Date: Wed, 8 Dec 2004 07:13:32 -0500
Reply-To: Jim Groeneveld <jim1stat@YAHOO.CO.UK>
Sender: "SAS(r) Discussion" <SAS-L@LISTSERV.UGA.EDU>
From: Jim Groeneveld <jim1stat@YAHOO.CO.UK>
Subject: Re: just some list etiquette
This morning I came to work and completely had forgotten what I wrote
yesterday. So it was quite a surprise to see such a bunch of various
reactions. Most of them were sent to the list; you have (or have not) seen
them. They mainly supported my views and added even more opinions and
annoyances. Some of them were sent to me privately and only one of them
objected against my suggestions. Another one gave several good reasons for
I vaguely remember having known the real identities behind some of the
applied nicknames or initials once, and I regret having forgotten (written
down) those. Some of them already appear on the list for milleniums and
appear to be generally accepted. Yet I would appreciate to know at least
the names of the people who I am talking to personally.
Sometimes there are postings from people, with whom I may have some private
email exchange after that, from where I get amazed about people's questions
on assumingly very relevant subjects, which they are unable to solve with
SAS. Then I wonder how such a person could have gotten that job or project
at all, given his (lack of) knowledge and experience with SAS, and what
their managers could have made decide to appoint them for the task.
Sometimes, but very rarely I ask someone for &his background, &his company,
&his current job and project, and the demands for such a task in order to
try to understand the situation or to become amazed even more. But in such
a case I (almost) always get the requested information.
I thank you all for your opinions and vivid reactions, I enjoy reading them.
Now a little bit off-the-road from the subject:
I occasionally see contributions from people asking questions on which they
already have a (verbalized or not) sound answer by themselves, but want to
obtain support from the experienced community. They apparently are standing
alone in their organisation with their views, with which their managers or
collegues do not agree. I have seen the beginning of unjustified
methodological and statistical interpretations, decisions and their
consequences for not unimportant (political) projects. I could support the

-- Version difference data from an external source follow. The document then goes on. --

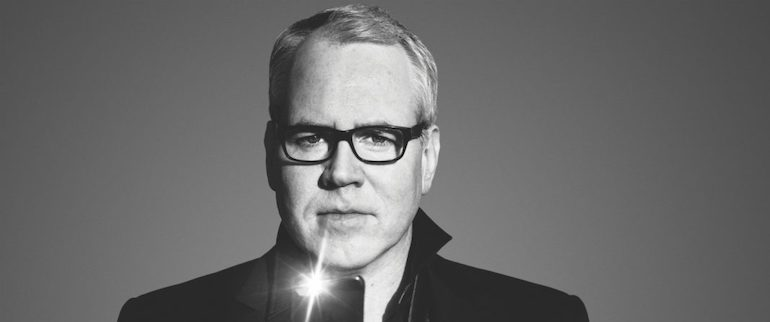
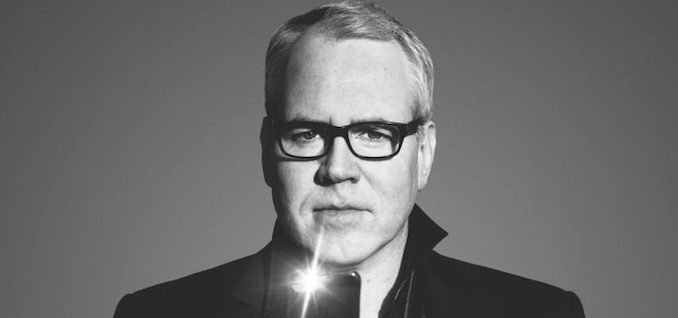
A035: finish BEE podcast section
Changed BEE color scheme
Replaced main photo
Put links to podcast sources and BEE youtube interviews
Changed some CSS classes to alter some formatting

Changed region(s): [[0.2478, 0.0, 0.8673, 1.0], [0.1549, 0.8774, 0.2478, 1.0]]

diff --git a/src/components/coolstuff/podcasts/Ellis.js b/src/components/coolstuff/podcasts/Ellis.js
@@ -2,17 +2,10 @@ import React from 'react';
 
 function Ellis() {
     return (
-        <div className="ferriss-pocket">  
+        <div className="ellis-pocket">  
             <div>
-                <div className="ellis-header">
-                    <img src="images/Bret-Easton-Ellis.jpg" alt="Bret Easton Ellis" className="ellis-img" />
-                    <a href="https://www.podcastone.com/Bret-Easton-Ellis-Podcast" target="_blank" rel="noopener noreferrer">
-                        <div className="ellis-title">
-                            <div>
-                                <h2>The</h2><h2>Bret</h2><h2>Easton</h2><h2>Ellis</h2><h2>Podcast</h2>
-                            </div>
-                        </div>
-                    </a>
+                <div className="pocket-img-container">
+                    <img src="images/bee-podcast.png" alt="Bret Easton Ellis" className="ellis-img" />
                 </div>
                 <div className="pocket-blurb">
                     <p>
@@ -23,23 +16,26 @@ function Ellis() {
                     </p>
                 </div>
                 <div className="recommended-things ellis-recommendations">
-                    <p>Recommended Episodes</p>
+                    <p>Where to find it:</p>
                     <hr />
+                    <p className="ellis-span">Most of Bret's content is behind a (small) paywall. This is unfortunate, because talk of paywalls generally raises people's anxiety, but paywalls are also a reality I completely understand. You have to find a way to monetize content somehow.</p>
+                    <p className="ellis-span">Until mid-2017, the podcast was available from PodcastOne. Some episodes here are free, so you can get a taste of whether it is for you.</p>
+                    <p className="ellis-span">The last couple of years have seen the podcast move to Patreon, behind aforementioned paywall. There are different options and amounts, depending on how much you feel it's worth contributing.</p>
                     <table>
                         <tbody>
                             <tr>
-                                <td><a href="https://tim.blog/2015/12/06/jamie-foxx/" target="_blank" rel="noopener noreferrer"><div><img alt="Logo" src="images/bee-square.jpg" height="30%" width="30%"/><span>Jamie Foxx on Workout Routines, Success Habits, and Untold Hollywood Stories (#124)</span></div></a></td>
-                                <td><a href="https://tim.blog/2015/09/25/jocko-willink/" target="_blank" rel="noopener noreferrer"><div><img alt="Logo" src="images/bee-square.jpg" height="30%" width="30%"/><span>The Scariest Navy SEAL Imaginable…And What He Taught Me (#107)</span></div></a></td>
+                                <td><a href="https://www.podcastone.com/Bret-Easton-Ellis-Podcast" target="_blank" rel="noopener noreferrer"><div><img alt="Logo" src="images/bee-square.jpg" height="30%" width="30%"/><span>BEE Podcast on PodcastOne (until 2017)</span></div></a></td>
+                                <td><a href="https://www.patreon.com/breteastonellispodcast" target="_blank" rel="noopener noreferrer"><div><img alt="Logo" src="images/bee-square-2.jpg" height="30%" width="30%"/><span>BEE Podcast on Patreon (post–2017)</span></div></a></td>
                             </tr>
                             <tr>
-                                <td><a href="https://tim.blog/2015/09/14/are-psychedelic-drugs-the-next-medical-breakthrough/" target="_blank" rel="noopener noreferrer"><div><img alt="Logo" src="images/bee-square.jpg" height="30%" width="30%"/><span>Are Psychedelic Drugs the Next Medical Breakthrough? (#104)</span></div></a></td>
-                                <td><a href="https://tim.blog/2015/07/31/tara-brach/" target="_blank" rel="noopener noreferrer"><div><img alt="Logo" src="images/bee-square.jpg" height="30%" width="30%"/><span>Tara Brach on Meditation and Overcoming FOMO (Fear Of Missing Out) (#94)</span></div></a></td>
+                                <td><a href="https://www.youtube.com/watch?v=a2clzi2zXrk" target="_blank" rel="noopener noreferrer"><div><img alt="Logo" src="images/bee-face-square.jpg" height="30%" width="30%"/><span>Bret Easton Ellis interview on Larry King</span></div></a></td>
+                                <td><a href="https://www.youtube.com/watch?v=oj3vRdHHdsw" target="_blank" rel="noopener noreferrer"><div><img alt="Logo" src="images/bee-face-square.jpg" height="30%" width="30%"/><span>Bret Easton Ellis interview on The Rubin Report</span></div></a></td>
                             </tr>
                         </tbody>
                     </table>
                 </div>
             </div>
-            <div className="ferriss-bar-right"></div>
+            <div className="ellis-bar-right"></div>
         </div>
     )
 }

diff --git a/src/App.css b/src/App.css
@@ -691,50 +691,46 @@ footer {
   z-index: 10;
 }
 /* The Bret Easton Ellis Podcast */
-.ellis-img {
-  position: absolute;
-  left: 7em;
-  top: -2em;
-  z-index: 30;
-  -webkit-transform: scale(0.9); /* Saf3.1+, Chrome */
-     -moz-transform: scale(0.9); /* FF3.5+ */
-      -ms-transform: scale(0.9); /* IE9 */
-       -o-transform: scale(0.9); /* Opera 10.5+ */
-          transform: scale(0.9);
-}
-.ellis-header {
-  position: relative;
-}
-.ellis-header a {
-  text-decoration: none;
-}
-.ellis-title {
-  position: relative;
-  /* opacity: 100%; */
-  background-color: black;
-  border-radius: 2%;
-  width: 20%;
-  height: 274px;
+.ellis-pocket {
+  background-color: #002933;
   display: flex;
-  flex-direction: column;
-  align-items: center;
-  justify-content: center;
-  color: #691c26;
-  font-family: adelle, serif;
-  text-align: center;
-  margin-right: auto;
+}
+.ellis-img {
+  position: relative;
+  left: 0em;
+  top: 0em;
   z-index: 30;
-  /* margin: 1em; */
+  height: 100%;
+  width: 100%;
 }
-.ellis-title:hover {
-  color: #e0e0de;
-}
-.ellis-title h2 {
-  margin-top: 0.2em;
-  margin-bottom: 0.2em;
+.ellis-back-btn {
+  background-color: #002933;
 }
 .ellis-recommendations {
-  background-color: #691c26;
+  background-color: black;
+}
+.ellis-recommendations p {
+  color: #44d9e6;
+}
+.ellis-recommendations .ellis-span {
+  padding-left: 3em;
+  padding-right: 3em;
+  font-size: 0.75em;
+  line-height: 1.5;
+  text-align: left;
+}
+.ellis-recommendations td {
+  background-color: rgb(68, 217, 230, 0.6);
+  height: 8em;
+}
+.ellis-recommendations span {
+  color: black;
+  font-size: 0.9em;
+  line-height: 1.5;
+}
+.ellis-bar-right {
+  background-color: #002933;
+  width: 10em;
 }
 
 /* Book pocket CSS */

diff --git a/src/components/coolstuff/SelectedContent.js b/src/components/coolstuff/SelectedContent.js
@@ -20,10 +20,11 @@ class SelectedContent extends React.Component {
 
         let backBtn = classNames({
             'back-btn': true,
-            'ferriss-back-btn': this.props.content[0].type === 'podcast' && (content[0].selected || content[4].selected),
+            'ferriss-back-btn': content[0].type === 'podcast' && content[0].selected,
             'rogan-back-btn': content[1].selected && content[1].type === 'podcast',
             'happiness-back-btn': content[2].selected && content[2].type === 'podcast',
             'harris-back-btn': content[3].selected && content[3].type === 'podcast',
+            'ellis-back-btn': content[0].type === 'podcast' && content[4].selected,
             'dostoevsky-back-btn': content[0].selected && content[0].type === 'book',
             'ferrante-back-btn': content[1].selected && content[2].type === 'book',
             'american-psycho-back-btn': content[2].selected && content[1].type === 'book',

questioner, or warn him for pitfalls, but any intervention should be done
by himself and would probably undermine his own position. So though we
agreed conceptually, he hardly used the support to inform and influence his
manager or project team. And contact was lost, while I knew things were
going into the wrong direction.
That is the sad story of issuing free and well-founded, but not involved
Regards - Jim.
Y. (Jim) Groeneveld, MSc., Biostatistician, Science Team
Vitatron B.V., Meander 1051, 6825 MJ Arnhem
P.O.Box 5227, 6802 EE Arnhem, the Netherlands
Tel: +31/0 26 376 7365, Fax: +31/0 26 376 7305
Jim.Groeneveld_AT_Vitatron.com (replace _AT_ by AT sign)
IF Sex='M' THEN CALL SYMPUT ('His', 'his'); ELSE CALL SYMPUT ('His', 'her');